Stored data
——

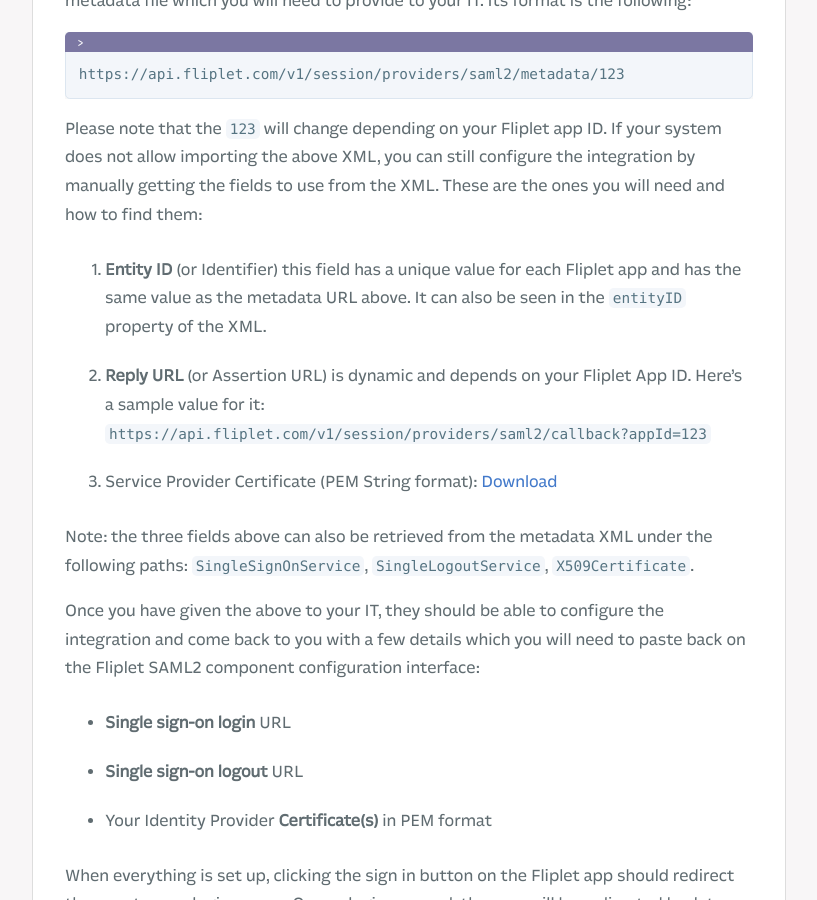
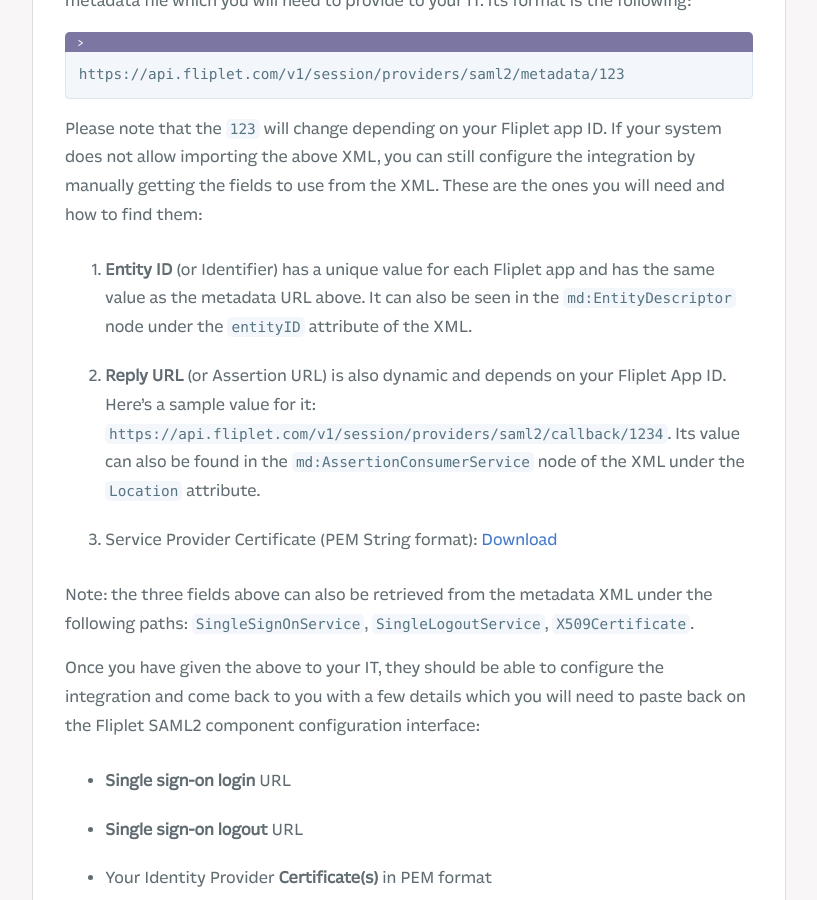
Before and after one commit to Fliplet/fliplet-cli, a Jekyll site: the page built from docs/API/integrations/sso-saml2.md, in a window 1280 px wide and 900 px high, scrolled down 1661 px. Shown: the whole window, without its empty margins (254-1071 px from the left). Built offline with Jekyll 4.4.1, drawn with Linux system fonts in a browser that asks for light colours; nearby versions of some CDN libraries; our own code applies the rules of GitHub Pages for plain Markdown files; library files that are not in the unit come from our copies; comment, search, counter and statistics services are not loaded; a style sheet for code colours, icons or effects is not loaded.

Commit message:
fixed docs

```diff
--- a/docs/API/integrations/sso-saml2.md
+++ b/docs/API/integrations/sso-saml2.md
@@ -20,8 +20,8 @@
 
 Please note that the `123` will change depending on your Fliplet app ID. If your system does not allow importing the above XML, you can still configure the integration by manually getting the fields to use from the XML. These are the ones you will need and how to find them:
 
-1. **Entity ID** (or Identifier) this field has a unique value for each Fliplet app and has the same value as the metadata URL above. It can also be seen in the `entityID` property of the XML.
-2. **Reply URL** (or Assertion URL) is dynamic and depends on your Fliplet App ID. Here's a sample value for it: `https://api.fliplet.com/v1/session/providers/saml2/callback?appId=123`
+1. **Entity ID** (or Identifier) has a unique value for each Fliplet app and has the same value as the metadata URL above. It can also be seen in the `md:EntityDescriptor` node under the `entityID` attribute of the XML.
+2. **Reply URL** (or Assertion URL) is also dynamic and depends on your Fliplet App ID. Here's a sample value for it: `https://api.fliplet.com/v1/session/providers/saml2/callback/1234`. Its value can also be found in the `md:AssertionConsumerService` node of the XML under the `Location` attribute.
 2. Service Provider Certificate (PEM String format): [Download](../../assets/misc/saml2-certificate.txt)
 
 Note: the three fields above can also be retrieved from the metadata XML under the following paths: `SingleSignOnService`, `SingleLogoutService`, `X509Certificate`.
```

——

= Work instructions =
Return every line above where "metadata" appears.

= Exercise response =
-1. **Entity ID** (or Identifier) this field has a unique value for each Fliplet app and has the same value as the metadata URL above. It can also be seen in the `entityID` property of the XML.
+1. **Entity ID** (or Identifier) has a unique value for each Fliplet app and has the same value as the metadata URL above. It can also be seen in the `md:EntityDescriptor` node under the `entityID` attribute of the XML.
 Note: the three fields above can also be retrieved from the metadata XML under the following paths: `SingleSignOnService`, `SingleLogoutService`, `X509Certificate`.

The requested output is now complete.